Release: Sept. 8
Distributor: Focus Features
Oscar Alums: Adrien Brody (actor, “The Pianist”), Ben Affleck (original screenplay, “Good Will Hunting”)
“Hollywoodland” gazes into the world of showbiz passions and foibles, subjects that have yielded Oscar gold many times, from 1937’s screenwriter nod for “A Star is Born” to multiple honors for “Sunset Boulevard” and Oscars for foreign language offerings such as “8½” and “Day for Night.”
The slightly fictionalized tale of actor George Reeves, the real man inside the TV Superman cape many decades ago, could resonate with acting branch members who might relate to aspects of the story. Themes include Reeves’ frustration at TV biz typecasting, the lure of falling into relationships that can further an acting career, and the venal nature of studio bosses intent on hits (as in films) and misses (as in freewheeling females).
Film’s best chances for Oscar action probably reside inside the acting categories. There’s standout work from Diane Lane (Oscar-nommed for 2003’s “Unfaithful”) as the wife of a studio boss who wants her mink and eye candy, too, which turns out to be the sweet-but-tormented Reeves, played with great empathy and sensitivity by Affleck. Affleck already grabbed acting honors at the prestigious Venice Film Festival in September for the role; and the real-life parallel of a thespian with serious intentions undone by a rather silly image on the tube and in the press might be irresistible to voters who appreciate Affleck’s heroic shift from the tabloid punching bag that was being half of Bennifer to this year’s serious Oscar contender.
Bob Hoskins, nominated as best actor in 1986’s “Mona Lisa,” also delivers a strong turn as Lane’s tough-guy honcho hubby, real-life MGM chief Eddie Mannix.
Scribe Paul Bernbaum, a TV vet moving to the bigscreen, could get Oscar attention with the lovely, nuanced noirish tale derived from the strange facts of Reeves’ life and mysterious death.

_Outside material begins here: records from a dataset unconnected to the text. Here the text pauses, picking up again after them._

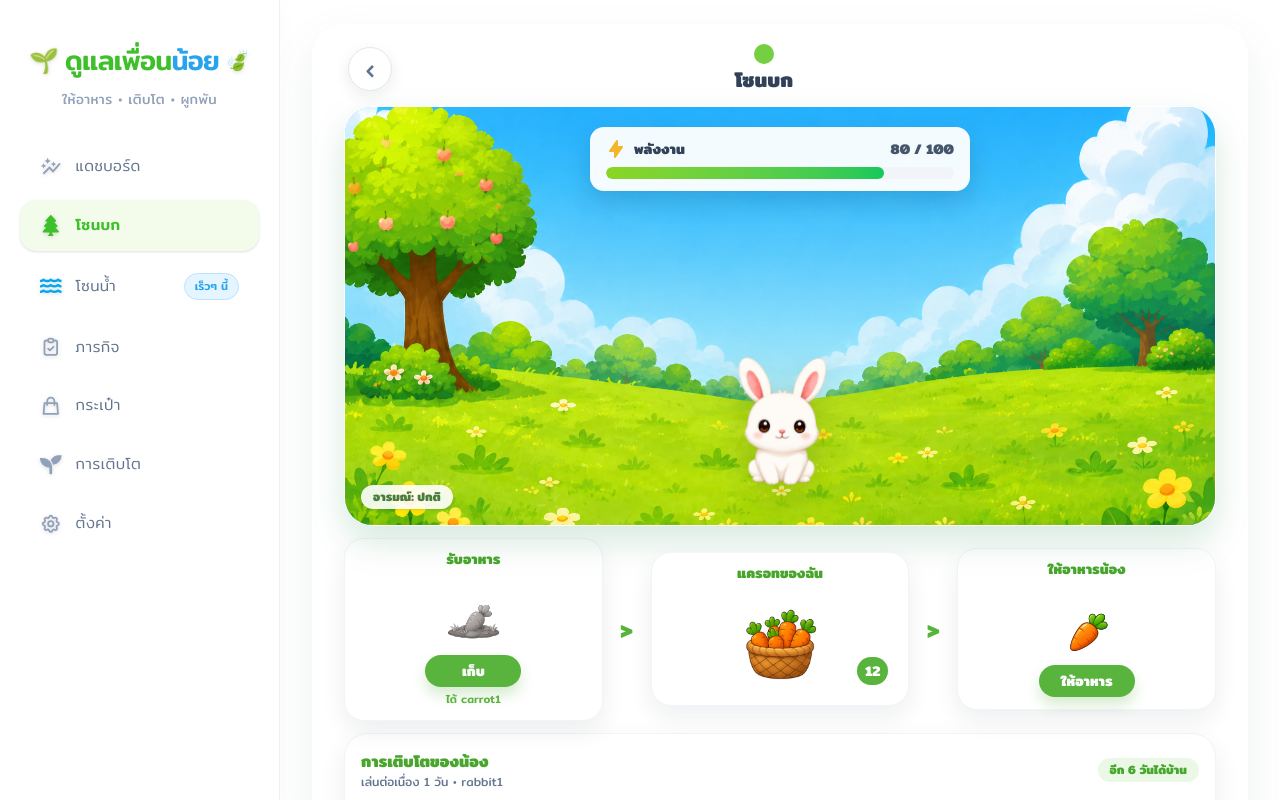
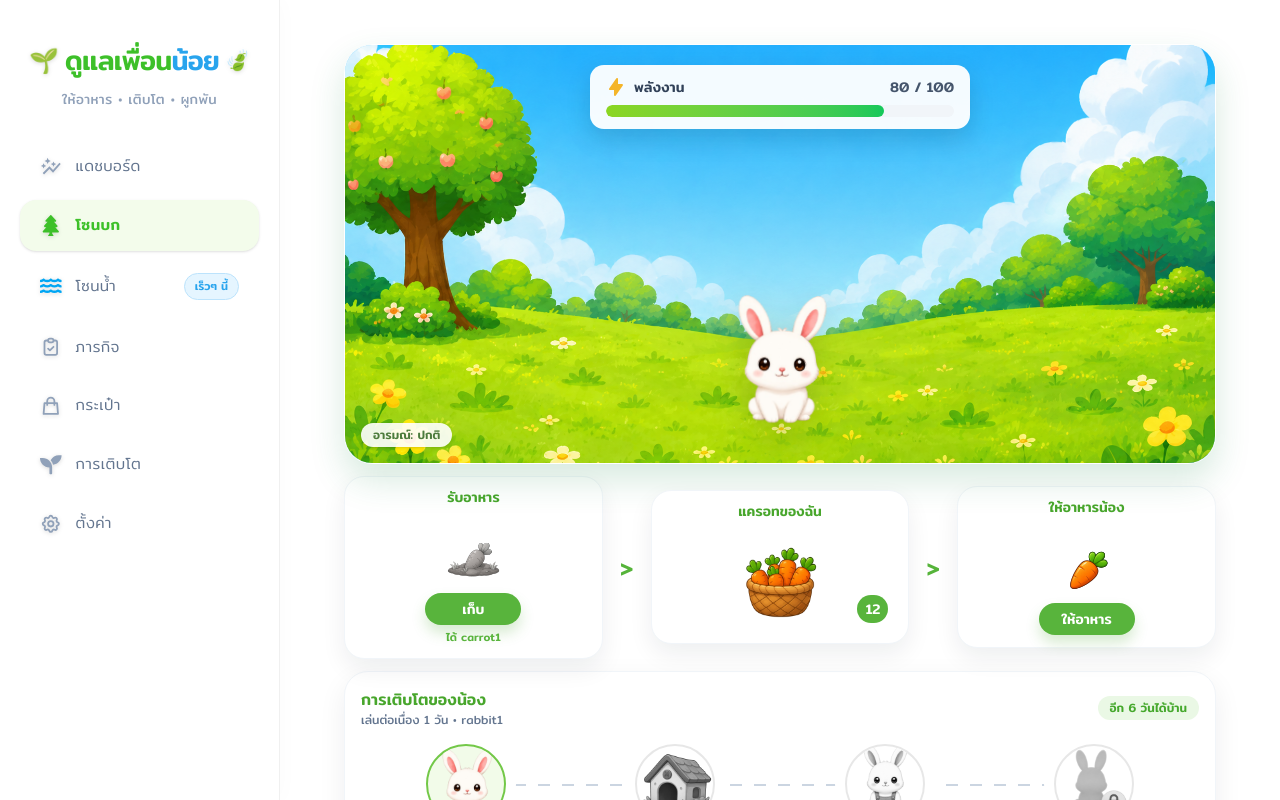
Before and after one commit to suphanatchanlek30/LogRag_Hackathon_3_Wellness, a Next.js app: page /land in a window 1280 px wide. Shown: the top 800 px of the page. Built offline with nearby package versions, Linux system fonts and the light colour scheme.

Commit message:
feature/pet: add file Readme.md and update Background

```diff
--- a/app/land/page.tsx
+++ b/app/land/page.tsx
@@ -64,22 +64,8 @@ export default function Land() {
   }
 
   return (
-    <main className="min-h-[calc(100vh-3rem)] bg-[#fbfdf7] px-3 pb-24 pt-2 text-[#315827] sm:px-5 md:rounded-[32px] md:bg-white md:px-6 md:py-5 md:shadow-[0_18px_48px_rgba(22,101,52,0.08)] lg:px-8">
+    <main className="min-h-[calc(100vh-3rem)] bg-white px-3 pb-24 pt-2 text-[#315827] sm:px-5 md:px-6 md:py-5 lg:px-8">
       <div className="mx-auto w-full max-w-[470px] space-y-3 md:max-w-[760px] xl:max-w-[900px]">
-        <header className="grid grid-cols-[44px_1fr_76px] items-center gap-3 px-1">
-          <button
-            type="button"
-            aria-label="ย้อนกลับ"
-            className="grid h-11 w-11 place-items-center rounded-full border border-slate-200 bg-white text-2xl leading-none text-slate-500 shadow-[0_5px_16px_rgba(15,23,42,0.08)]"
-          >
-            ‹
-          </button>
-          <div className="text-center">
-            <div className="mx-auto mb-0.5 h-5 w-5 rounded-full bg-[#75cf42]" />
-            <h1 className="text-xl font-bold text-slate-700">โซนบก</h1>
-          </div>
-        </header>
-
         <section className="relative h-[278px] overflow-hidden rounded-[28px] border border-white bg-[#9be0ff] shadow-[0_16px_34px_rgba(34,139,78,0.18)] sm:h-[340px] md:h-[390px] lg:h-[420px]">
           <Image
             src="/mainpage/image/bg.png"
@@ -94,9 +80,9 @@ export default function Land() {
             <div className="mb-2 flex items-center justify-between">
               <div className="flex items-center gap-2">
                 <HiLightningBolt className="h-5 w-5 text-[#f4b52a]" />
-                <span className="text-sm font-bold text-slate-700">พลังงาน</span>
+                <span className="text-sm font-medium text-slate-700">พลังงาน</span>
               </div>
-              <span className="text-sm font-bold text-slate-600">{energy} / 100</span>
+              <span className="text-sm font-medium text-slate-600">{energy} / 100</span>
             </div>
             <div className="h-3 overflow-hidden rounded-full bg-slate-100">
               <div
@@ -123,7 +109,7 @@ export default function Land() {
           </div>
 
           {fedMessage && (
-            <div className="absolute bottom-14 right-4 z-30 rounded-[18px] bg-white px-4 py-3 text-sm font-bold text-[#45a82c] shadow-[0_12px_26px_rgba(22,101,52,0.2)]">
+            <div className="absolute bottom-14 right-4 z-30 rounded-[18px] bg-white px-4 py-3 text-sm font-medium text-[#45a82c] shadow-[0_12px_26px_rgba(22,101,52,0.2)]">
               <div className="flex items-center gap-2">
                 <HiHeart className="h-5 w-5 text-[#ff8cab]" />
                 ให้อาหารแล้ว
@@ -132,7 +118,7 @@ export default function Land() {
             </div>
           )}
 
-          <div className="absolute bottom-4 left-4 z-20 rounded-full bg-white/90 px-3 py-1 text-xs font-bold text-[#4c7c3d] shadow-sm">
+          <div className="absolute bottom-4 left-4 z-20 rounded-full bg-white/90 px-3 py-1 text-xs font-medium text-[#4c7c3d] shadow-sm">
             อารมณ์: {moodLabel[mood]}
           </div>
         </section>
@@ -165,12 +151,12 @@ export default function Land() {
         <section className="rounded-[24px] border border-slate-100 bg-white p-3 shadow-[0_10px_28px_rgba(15,23,42,0.07)] sm:p-4">
           <div className="mb-4 flex flex-col gap-2 sm:flex-row sm:items-center sm:justify-between sm:gap-3">
             <div>
-              <p className="text-base font-bold text-[#48a62c]">การเติบโตของน้อง</p>
+              <p className="text-base font-medium text-[#48a62c]">การเติบโตของน้อง</p>
               <p className="text-xs text-slate-500">
                 เล่นต่อเนื่อง {careDays} วัน • rabbit{rabbitLevel}
               </p>
             </div>
-            <div className="rounded-full bg-[#eaf8e5] px-3 py-1 text-xs font-bold text-[#45a82c]">
+            <div className="rounded-full bg-[#eaf8e5] px-3 py-1 text-xs font-medium text-[#45a82c]">
               {nextRewardLabel(careDays)}
             </div>
           </div>
@@ -193,10 +179,10 @@ export default function Land() {
                     <RewardVisual day={item.day} />
                   </div>
                   <p className="mt-2 text-[11px] font-medium text-slate-500">{item.title}</p>
-                  <p className="text-xs font-bold text-[#315b25]">{item.reward}</p>
+                  <p className="text-xs font-medium text-[#315b25]">{item.reward}</p>
                   <p className="mt-0.5 text-[10px] text-slate-400">{item.caption}</p>
                   {unlocked && (
-                    <span className="mx-auto mt-2 grid h-5 w-5 place-items-center rounded-full bg-[#50b82e] text-xs font-bold text-white">
+                    <span className="mx-auto mt-2 grid h-5 w-5 place-items-center rounded-full bg-[#50b82e] text-xs font-medium text-white">
                       ✓
                     </span>
                   )}
@@ -275,12 +261,12 @@ function ActionCard({
 }) {
   return (
     <article className="min-h-[126px] rounded-[18px] border border-slate-100 bg-white p-2 text-center shadow-[0_10px_24px_rgba(15,23,42,0.07)] sm:min-h-[140px] sm:rounded-[20px] sm:p-3">
-      <h2 className="min-h-8 text-xs font-bold leading-tight text-[#48a62c] sm:text-sm">{title}</h2>
+      <h2 className="min-h-8 text-xs font-medium leading-tight text-[#48a62c] sm:text-sm">{title}</h2>
       <div className="my-1 grid h-14 place-items-center sm:my-2">{children}</div>
       <button
         type="button"
         onClick={onClick}
-        className="h-8 w-full max-w-24 rounded-full bg-[#58b43c] px-2 text-xs font-bold text-white shadow-[0_8px_14px_rgba(72,166,44,0.22)] transition active:scale-95 sm:px-4 sm:text-sm"
+        className="h-8 w-full max-w-24 rounded-full bg-[#58b43c] px-2 text-xs font-medium text-white shadow-[0_8px_14px_rgba(72,166,44,0.22)] transition active:scale-95 sm:px-4 sm:text-sm"
       >
         {button}
       </button>
@@ -292,7 +278,7 @@ function ActionCard({
 function BasketCard({ count }: { count: number }) {
   return (
     <article className="relative min-h-[126px] rounded-[18px] border border-slate-100 bg-white p-2 text-center shadow-[0_10px_24px_rgba(15,23,42,0.07)] sm:min-h-[140px] sm:rounded-[20px] sm:p-3">
-      <h2 className="min-h-8 text-xs font-bold leading-tight text-[#48a62c] sm:text-sm">แครอทของฉัน</h2>
+      <h2 className="min-h-8 text-xs font-medium leading-tight text-[#48a62c] sm:text-sm">แครอทของฉัน</h2>
       <div className="my-1 grid h-20 place-items-center sm:my-2">
         <AssetImage
           src="/mainpage/image/allCarrot.png"
@@ -300,7 +286,7 @@ function BasketCard({ count }: { count: number }) {
           className="h-16 w-20 sm:h-20 sm:w-24"
         />
       </div>
-      <span className="absolute bottom-4 right-4 grid h-7 min-w-7 place-items-center rounded-full bg-[#58b43c] px-2 text-sm font-bold text-white sm:bottom-5 sm:right-5">
+      <span className="absolute bottom-4 right-4 grid h-7 min-w-7 place-items-center rounded-full bg-[#58b43c] px-2 text-sm font-medium text-white sm:bottom-5 sm:right-5">
         {count}
       </span>
     </article>
@@ -325,7 +311,7 @@ function AssetImage({
 
 function StepArrow() {
   return (
-    <div className="grid h-9 w-4 place-items-center text-xl font-bold text-[#56b43a] sm:w-6 sm:text-2xl">
+    <div className="grid h-9 w-4 place-items-center text-xl font-medium text-[#56b43a] sm:w-6 sm:text-2xl">
       &gt;
     </div>
   );
```
Also changed, not shown: 1 other file (tests, documents, lock files or other folders).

But with “Hollywoodland’s” less-than-robust box office biz ($14.4 million), it could elude multiple nominations more common with widely embraced pics. As such, the feature film debut of director Allen Coulter — whose streak as a helming-honors bridesmaid in TV land (four DGA directing noms and five Emmy noms collectively for “Sex and the City” and “The Sopranos”) — might not end more happily in Featuresville.